Some aspects of the American legal tradition are drawn from other nations and societies, but many are distinctive. It is difficult in a short introductory course of this nature to select from among many important themes, or to delve into those themes in serious depth. Our primary emphasis will be on the American system of government as it affects the development of law, as well as on the procedure and structure of the civil litigation process. It is through the machinery of adjudication that the American legal system can be best understood. We will, therefore, study the jurisdiction and makeup of American courts. We will trace the major stages of a lawsuit in the United States. In the process we will learn about the structure of the American Constitution, about the role of judges and lawyers and about the adversary system – as well as about Alternative Dispute Resolution, the fastest-growing method of case disposition in the United States. Although our emphasis will be on civil procedure, we will be able to compare it with the American criminal and administrative justice systems in the United States. In other words, we will touch upon many of the major strands of American law in a general way. But we will look at civil litigation in some depth.
Much of the work of the contemporary business lawyer involves structuring and executing deals. Although transactions vary in their details, most deals involve similar impediments to transacting. Accordingly, this short course explores three categories of issues that commonly arise in sophisticated business transactions. First, asymmetric information can discourage parties from entering into what would be value-increasing exchanges. For example, the seller of an asset almost always has better information about it than the buyer does. This reality — combined with the fact that the seller is willing to sell — can cause buyers to be skeptical about the asset’s quality, and might even persuade them not to purchase it. A central responsibility of transactional lawyers is to help overcome the challenge presented by asymmetric information. They do so with a range of contractual and organizational responses, such as due diligence, vouching by third parties, etc.
Second, incentive problems can prevent parties from coming together to work cooperatively on valuable projects. For example, potential partners have an incentive to present themselves as hard working and highly valuable while in negotiations, but to shirk their duties once an agreement is signed, especially if their share of profits is fixed and predetermined. Another important responsibility of business lawyers is to help restrain incentive problems, which they also do through a range of techniques, such as guarantees, contingent payments, etc.
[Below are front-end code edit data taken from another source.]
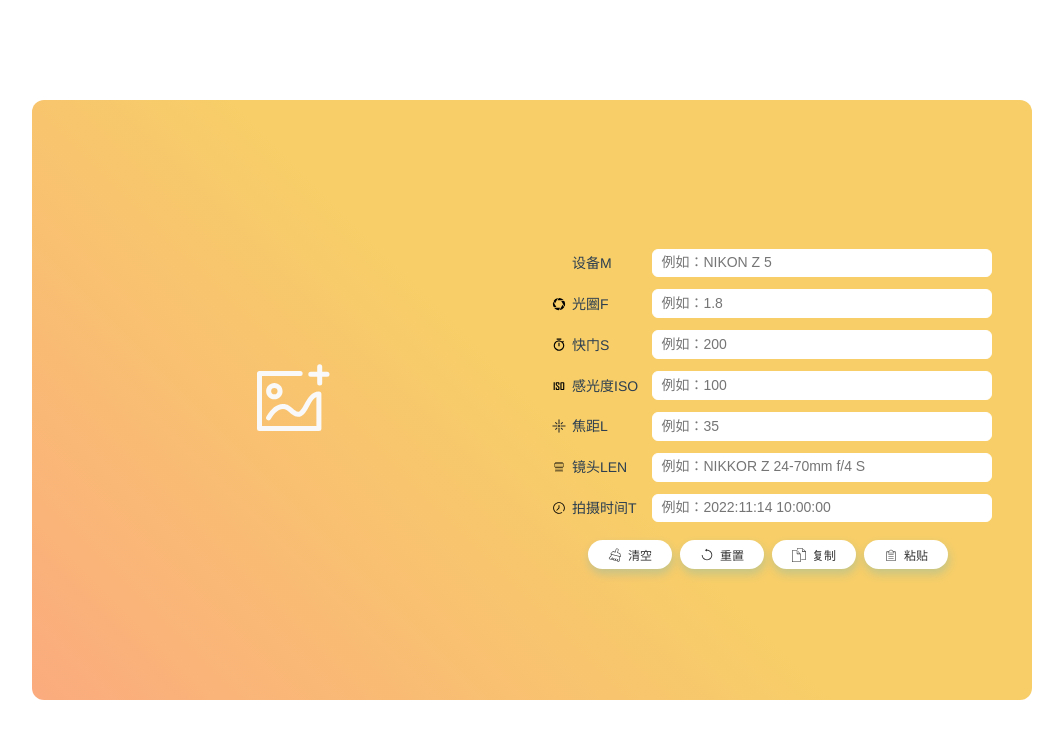
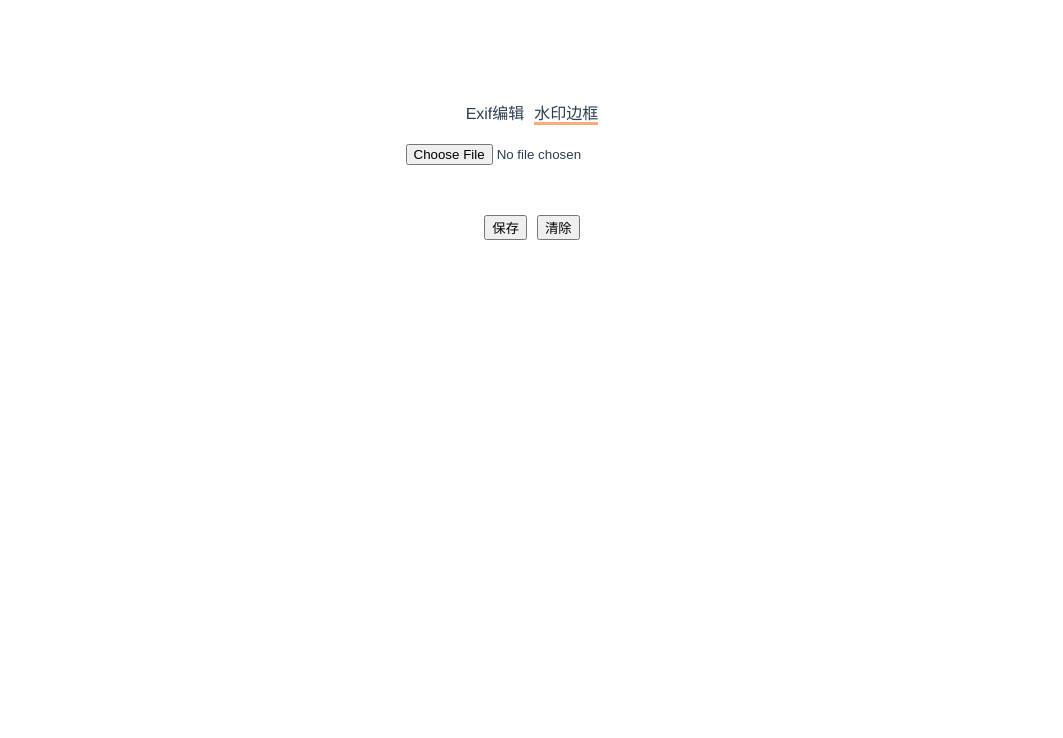
Before and after one commit to JohnieXu/exif-edit, a Vue app: page / in a window 1280 px wide. Shown: the top 738 px of the page, without its empty margins (108-1171 px from the left). Built offline with nearby package versions, Linux system fonts and the light colour scheme.

Commit message:
feat: 水印边框合成 demo 功能实现

```diff
--- a/package.json
+++ b/package.json
@@ -26,6 +26,7 @@
   "dependencies": {
     "core-js": "^3.8.3",
     "downloadjs": "^1.4.7",
+    "konva": "^8.4.0",
     "piexifjs": "^1.0.6",
     "vue": "^2.6.14"
   },
--- a/src/App.vue
+++ b/src/App.vue
@@ -1,6 +1,8 @@
 <template>
   <div id="app">
-    <ExifEdit @change="handleExifEditChange" />
+    <TypeSelect v-model="type"></TypeSelect>
+    <ExifEdit v-show="type == 0" @change="handleExifEditChange" />
+    <WatermarkEdit v-show="type == 1" />
     <EIconTest v-if="isEIconTestShow" />
   </div>
 </template>
@@ -9,16 +11,21 @@
 import download from 'downloadjs'
 import ExifEdit from './components/ExifEdit.vue';
 import EIconTest from './components/EIconTest.vue';
+import TypeSelect from './components/TypeSelect.vue'
+import WatermarkEdit from './components/WatermarkEdit.vue'
 
 export default {
   name: 'App',
   components: {
     ExifEdit,
-    EIconTest
+    EIconTest,
+    TypeSelect,
+    WatermarkEdit
   },
   data () {
     return {
-      isEIconTestShow: false
+      isEIconTestShow: false,
+      type: "1"
     }
   },
   methods: {
@@ -48,7 +55,7 @@ body {
   color: #2c3e50;
   display: flex;
   flex: 1;
-  flex-direction: row;
+  flex-direction: column;
   justify-content: stretch;
   align-items: stretch;
   padding: 100px 22vw;
@@ -82,6 +89,9 @@ body {
 #app .pe_exif-edit {
   flex: 1;
 }
+#app .pe_wartermark_edit {
+  flex: 1;
+}
 @media screen and (orientation: portrait) {
   #app .pe_exif-edit {
     flex-direction: column;
--- /dev/null
+++ b/src/components/TypeSelect.vue
@@ -0,0 +1,49 @@
+<template>
+  <div :class="bem()">
+    <span :class="bem('button', value === '0' ? 'active' : '')" @click="handleItemClick('0')">Exif编辑</span>
+    <span :class="bem('button', value === '1' ? 'active' : '')" @click="handleItemClick('1')">水印边框</span>
+  </div>
+</template>
+
+<script>
+import { createBEM } from '@/utils/className';
+
+
+const bem = createBEM('type-select')
+
+export default {
+  name: "TypeSelect",
+  model: {
+    value: 'selected',
+    event: 'change'
+  },
+  props: {
+    value: {
+      type: String,
+      default: '0'
+    }
+  },
+  methods: {
+    bem,
+    handleItemClick(selected) {
+      this.$emit('change', selected)
+    }
+  }
+}
+</script>
+
+<style>
+.pe_type-select {
+  margin-bottom: 20px;
+}
+.pe_type-select__button {
+  cursor: pointer;
+  border-bottom: 3px solid transparent;
+}
+.pe_type-select__button:not(:last-child) {
+  margin-right: 10px;
+}
+.pe_type-select__button--active {
+  border-color: #FBAB7E;
+}
+</style>
--- /dev/null
+++ b/src/components/WatermarkEdit.vue
@@ -0,0 +1,211 @@
+<template>
+  <div :class="bem()">
+    <input v-if="!file" ref="file" :class="bem('file')" type="file" name="file" id="file" accept="image/jpeg, image/tiff" @change="handleFileChange" />
+    <div ref="container" id="container"></div>
+    <div :class="bem('save-container')">
+      <button :class="bem('save')" @click="handleSaveClick">保存</button>
+      <button :class="bem('clear')" @click="handleClearClick">清除</button>
+    </div>
+  </div>
+</template>
+
+<script>
+import { createBEM } from '@/utils/className';
+import { createObjectURL } from '@/utils/file';
+import Konva from 'konva'
+
+/**
+ * 画布尺寸设计思路：
+ * 1.获取选择的图片像素大小，在 y 轴（高度方向）加上水印高度
+ * 2.将上面得到的像素大小除以缩放比例 canvasRatio 后作文画布大小（目的：防止图片像素太大将画布撑得太大）
+ * 3.导出图片时在传入 canvasRatio 参数，放大为原图像素大小（目的：保证导出图片像素与原图符合）
+ */
+
+const bem = createBEM('wartermark_edit')
+
+/**
+ * 获取图片像素大小、图片数据
+ * @param {File} file 文件对象
+ */
+const getImageSize = (file) => {
+  return new Promise((resolve, reject) => {
+    const image = new Image()
+    const [imageUrl, revoke] = createObjectURL(file)
+    image.src = imageUrl
+    image.onload = () => {
+      revoke()
+      resolve({
+        imageSize: {
+          width: image.width,
+          height: image.height,
+        },
+        image
+      })
+    }
+    image.onerror = (e) => {
+      revoke()
+      reject(e)
+    }
+  })
+}
+
+// 缩放比例
+const canvasRatio = window.pixelRatio || 2
+
+export default {
+  name: "WatermarkEdit",
+  data() {
+    return {
+      file: null,
+      image: null,
+      // 选择的图片像素大小
+      imageSize: {
+        width: 0,
+        height: 0
+      },
+      // 水印相关配置
+      watermark: {
+        height: 300
+      },
+      // konva 的 stage
+      stage: null
+    }
+  },
+  methods: {
+    bem,
+    handleFileChange(e) {
+      const files = e.target.files || []
+      if (!files[0]) { return }
+      this.file = files[0]
+      // console.log(this.file, files)
+      getImageSize(this.file).then(({ imageSize, image }) => {
+        this.imageSize = imageSize
+        this.image = image
+      }).then(this.initStage)
+    },
+    initStage() {
+      const stage = new Konva.Stage({
+        container: this.$refs.container,
+        width: this.imageSize.width / canvasRatio,
+        height: (this.imageSize.height + this.watermark.height) / canvasRatio
+      })
+      const layer1 = new Konva.Layer()
+      stage.add(layer1)
+      this.stage = stage
+
+      this.drawImage(layer1)
+      this.drawWatermarkBackground(layer1)
+      this.drawCameraData(layer1, { brand: 'Nikon', model: 'Z5' }, { padding: 40 })
+      this.drawExifData(layer1, {}, { padding: 40 })
+    },
+    drawImage(layer) {
+      const image = new Konva.Image({
+        image: this.image,
+        x: 0,
+        y: 0,
+        width: this.imageSize.width / canvasRatio,
+        height: this.imageSize.height / canvasRatio,
+      })
+      layer.add(image)
+    },
+    drawWatermarkBackground(layer) {
+      const rect = new Konva.Rect({
+        x: 0,
+        y: this.imageSize.height / canvasRatio,
+        width: this.imageSize.width / canvasRatio,
+        height: this.watermark.height / canvasRatio,
+        fill: '#fff',
+        strokeWidth: 0
+      })
+      layer.add(rect)
+    },
+    drawCameraData(layer, { brand, model } = {}, { padding = 40 } = {}) {
+      const text = new Konva.Text({
+        // x: padding / canvasRatio,
+        x: 0,
+        y: (this.imageSize.height + 60) / canvasRatio,
+        text: model ? `${brand} ${model}` : brand,
+        fontSize: 24,
+        fontFamily: 'Calibri',
+        fill: '#000',
+        width: 500,
+        padding,
+        align: 'left'
+      })
+      layer.add(text)
+    },
+    drawExifData(layer, exif, { padding = 40 } = {}) {
+      const text1 = new Konva.Text({
+        x: 0,
+        y: (this.imageSize.height + 60) / canvasRatio,
+        text: '50mm f/1.8 1/200 ISO100',
+        fontSize: 24,
+        fontFamily: 'Calibri',
+        fill: '#000',
+        width: 500,
+        padding,
+        align: 'right'
+      })
+      const text2 = new Konva.Text({
+        x: 0,
+        y: (this.imageSize.height + 60 + 20 + 60) / canvasRatio,
+        text: '2023.01.18 14:00:00',
+        fontSize: 20,
+        fontFamily: 'Calibri',
+        fill: '#666',
+        width: 500,
+        padding,
+        align: 'right'
+      })
+      const group = new Konva.Group({
+        x: 0,
+        y: 0,
+        draggable: true,
+      })
+      group.add(text1)
+      group.add(text2)
+      layer.add(group)
+    },
+    handleSaveClick() {
+      function downloadURI(uri, name) {
+        let link = document.createElement('a');
+        link.download = name;
+        link.href = uri;
+        document.body.appendChild(link);
+        link.click();
+        document.body.removeChild(link);
+        link = null;
+      }
+      if (!this.stage) {
+        window.alert('请先上传照片');
+        return;
+      }
+      const dataURL = this.stage.toDataURL({ pixelRatio: canvasRatio })
+      downloadURI(dataURL, 'image.jpg')
+    },
+    handleClearClick() {
+      this.stage.destroy();
+      this.stage = null;
+      this.file = null;
+      this.image = null;
+      this.imageSize = {
+        width: 0,
+        height: 0
+      };
+    }
+  }
+}
+</script>
+
+<style>
+.pe_wartermark_edit__save-container {
+  margin-top: 50px;
+}
+.pe_wartermark_edit__save {
+  cursor: pointer;
+  margin-right: 10px;
+}
+.pe_wartermark_edit__clear {
+  cursor: pointer;
+}
+</style>
```
Also changed, not shown: 1 other file (tests, documents, lock files or other folders).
Third, legal and regulatory regimes are imperfectly drafted and conceptualized, so that economically similar arrangements are sometimes treated differently. These differences create possibilities for legal planning, so that a change in the way a transaction is structured can yield dramatically better (or worse) treatment for the parties. More generally, sophisticated transactional lawyers must help their clients navigate regulatory hurdles, and the nature of the relevant regulations – and the parties’ responses to them – can determine whether a potentially promising deal succeeds or fails.
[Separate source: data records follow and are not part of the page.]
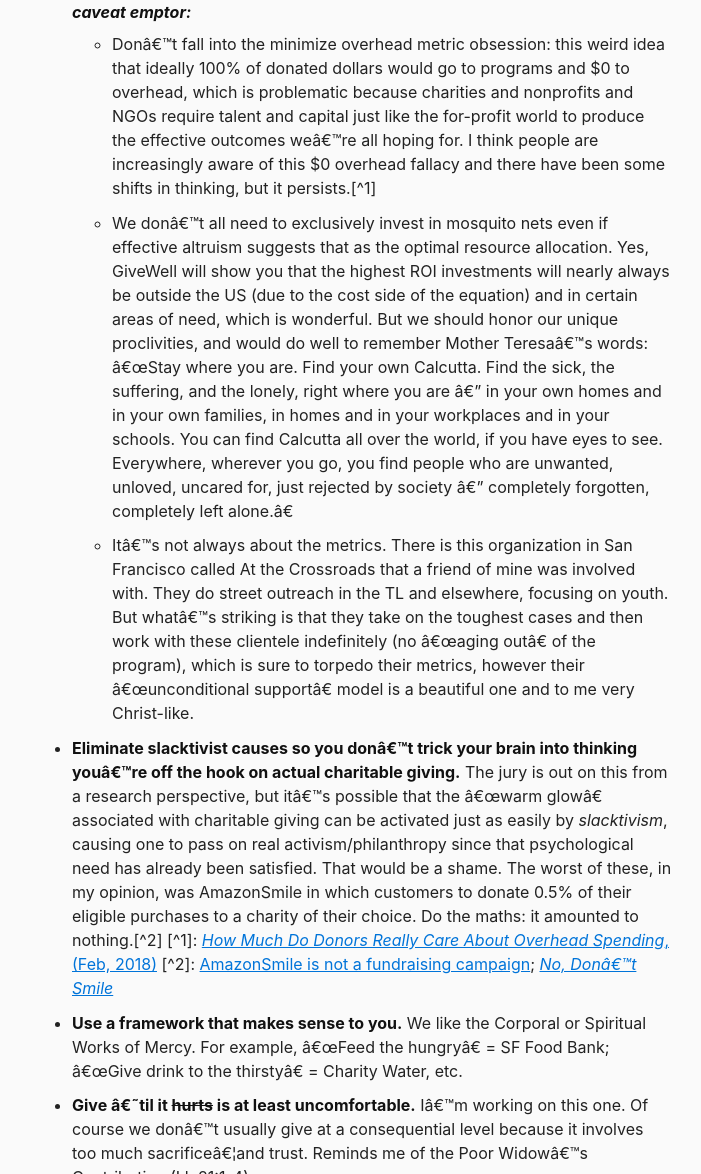
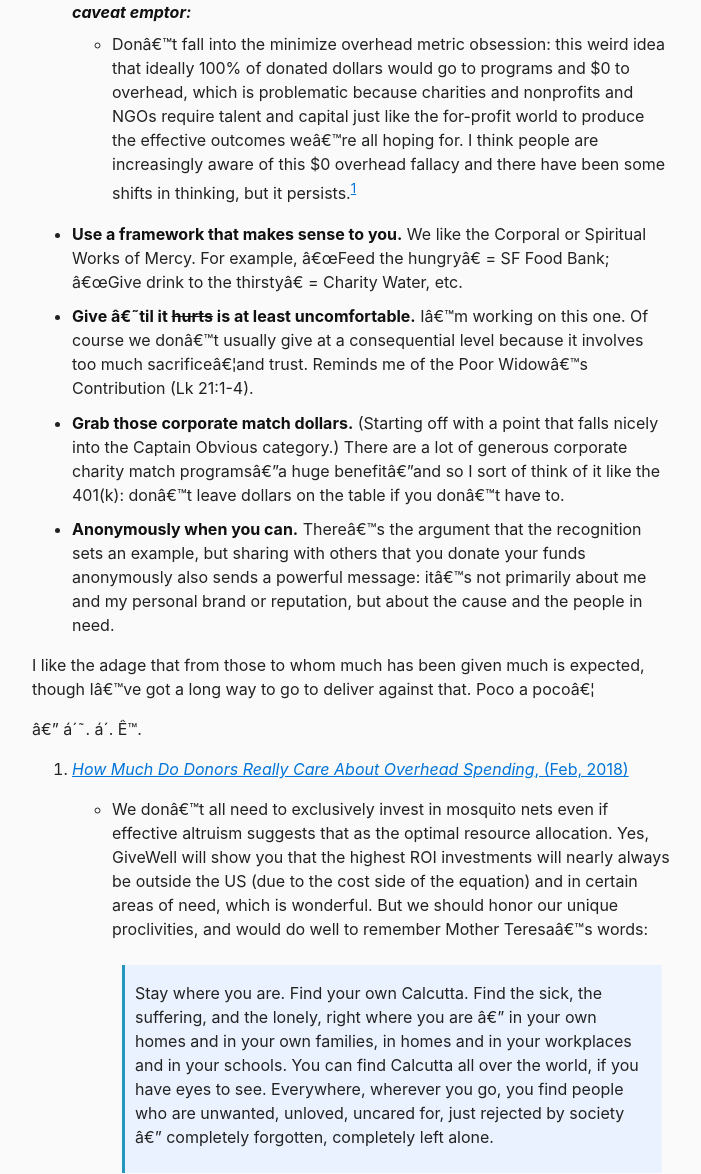
Before and after one commit to berensp/berensp.github.io, a Jekyll site: the page built from _posts/2023-11-28-philanthropy.md, in a window 1280 px wide and 1400 px high, scrolled down 951 px. Shown: the part 226-1400 px from the top of the window, without its empty margins (288-989 px from the left). Built offline with Jekyll 4.4.1, drawn with Linux system fonts in a browser that asks for light colours; a script that is not in the unit is left out; some of the changed text lies outside the part shown.

Commit message:
Update 2023-11-28-philanthropy.md

```diff
--- a/_posts/2023-11-28-philanthropy.md
+++ b/_posts/2023-11-28-philanthropy.md
@@ -19,11 +19,16 @@
 
 - **Use the charity evaluators (GiveWell, Charity Navigator, etc.) as input, but *caveat emptor:***
     - Don’t fall into the minimize overhead metric obsession: this weird idea that ideally 100% of donated dollars would go to programs and $0 to overhead, which is problematic because charities and nonprofits and NGOs require talent and capital just like the for-profit world to produce the effective outcomes we're all hoping for. I think people are increasingly aware of this $0 overhead fallacy and there have been some shifts in thinking, but it persists.[^1]
-    - We don’t all need to exclusively invest in mosquito nets even if effective altruism suggests that as the optimal resource allocation. Yes, GiveWell will show you that the highest ROI investments will nearly always be outside the US (due to the cost side of the equation) and in certain areas of need, which is wonderful. But we should honor our unique proclivities, and would do well to remember Mother Teresa’s words: "Stay where you are. Find your own Calcutta. Find the sick, the suffering, and the lonely, right where you are — in your own homes and in your own families, in homes and in your workplaces and in your schools. You can find Calcutta all over the world, if you have eyes to see. Everywhere, wherever you go, you find people who are unwanted, unloved, uncared for, just rejected by society — completely forgotten, completely left alone."
-    - It’s not always about the metrics. There is this organization in San Francisco called At the Crossroads that a friend of mine was involved with. They do street outreach in the TL and elsewhere, focusing on youth. But what's striking is that they take on the toughest cases and then work with these clientele indefinitely (no "aging out" of the program), which is sure to torpedo their metrics, however their "unconditional support" model is a beautiful one and to me very Christ-like.
+
+[^1]: [*How Much Do Donors Really Care About Overhead Spending*, (Feb, 2018)](https://greymatterresearch.com/overhead-ratios/)
+
+    - We don’t all need to exclusively invest in mosquito nets even if effective altruism suggests that as the optimal resource allocation. Yes, GiveWell will show you that the highest ROI investments will nearly always be outside the US (due to the cost side of the equation) and in certain areas of need, which is wonderful. But we should honor our unique proclivities, and would do well to remember Mother Teresa’s words:
+	> Stay where you are. Find your own Calcutta. Find the sick, the suffering, and the lonely, right where you are — in your own homes and in your own families, in homes and in your workplaces and in your schools. You can find Calcutta all over the world, if you have eyes to see. Everywhere, wherever you go, you find people who are unwanted, unloved, uncared for, just rejected by society — completely forgotten, completely left alone.
+    - It's not always about the metrics. There is this organization in San Francisco called At the Crossroads that a friend of mine was involved with. They do street outreach in the TL and elsewhere, focusing on youth. But what's striking is that they take on the toughest cases and then work with these clientele indefinitely (no "aging out" of the program), which is sure to torpedo their metrics, however their "unconditional support" model is a beautiful one and to me very Christ-like.
 - **Eliminate slacktivist causes so you don’t trick your brain into thinking you're off the hook on actual charitable giving.** The jury is out on this from a research perspective, but it's possible that the "warm glow" associated with charitable giving can be activated just as easily by *slacktivism*, causing one to pass on real activism/philanthropy since that psychological need has already been satisfied. That would be a shame. The worst of these, in my opinion, was AmazonSmile in which customers to donate 0.5% of their eligible purchases to a charity of their choice. Do the maths: it amounted to nothing.[^2]
-[^1]: [*How Much Do Donors Really Care About Overhead Spending*, (Feb, 2018)](https://greymatterresearch.com/overhead-ratios/)
-[^2]: [AmazonSmile is not a fundraising campaign](https://www.giantsquidgroup.com/blog/amazonsmile-is-not-a-fundraising-campaign); [*No, Don't Smile*](https://www.alancantorconsulting.com/2014/12/no-dont-smile/)
+
+[^2]: [*AmazonSmile is not a fundraising campaign*](https://www.giantsquidgroup.com/blog/amazonsmile-is-not-a-fundraising-campaign); [*No, Don't Smile*](https://www.alancantorconsulting.com/2014/12/no-dont-smile/)
+
 - **Use a framework that makes sense to you.** We like the Corporal or Spiritual Works of Mercy. For example, "Feed the hungry" = SF Food Bank; "Give drink to the thirsty" = Charity Water, etc.
 - **Give 'til it ~~hurts~~ is at least uncomfortable.** I'm working on this one. Of course we don't usually give at a consequential level because it involves too much sacrifice...and trust. Reminds me of the Poor Widow’s Contribution (Lk 21:1-4).
 - **Grab those corporate match dollars.** (Starting off with a point that falls nicely into the Captain Obvious category.) There are a lot of generous corporate charity match programs—a huge benefit—and so I sort of think of it like the 401(k): don’t leave dollars on the table if you don’t have to.
```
This course develops these three themes (asymmetric information, incentive problems and inconsistent regulations) in various settings, including acquisitions, venture capital, derivative securities, and tax planning. For example, we will consider various mechanisms to bridge information problems in acquisitions, and will use venture capital funds and their market practices as examples of contractual and organizational mechanisms that deal with incentive issues. As an example of regulatory planning, we will explore selected examples involving U.S. tax rules. These various examples will expose students to a survey of selected cutting edge issues in a sophisticated transactional practice.
In this course we will consider the law of corporations and corporate governance in the United States—that is, the rules that govern the control of business enterprises under American law. We begin with basic background in U.S. corporate law, including why economic actors use corporations to pursue business affairs, how the separation of ownership and control of the corporation gives rise to agency costs, how shareholder voting to elect the corporation’s directors influences those costs, and the fiduciary duties of directors under Delaware law, the dominant source of state corporate law in the United States.
We will then turn to corporate governance, beginning with perhaps the most controversial issue in that area today: executive pay. Then, we will consider an alternative form of governance, and the one that many believe is the most important source of constraints upon senior corporate managers—mergers and acquisitions. After examining the typical structure and regulation of those transactions under Delaware law, we will then introduce contests for corporate control and Delaware law governing takeover defenses, before turning to the private-law innovation that now dominates contests for control in the United States: the poison pill. Then we will consider the role of directors’ fiduciary duties as the sale of the corporation becomes increasingly likely. Finally, we will conclude our work by turning to the acquisition of control through proxy fights, the escalating takeover arms race in the United States, and several important recent developments that will shape the future law of mergers and acquisitions in the United States.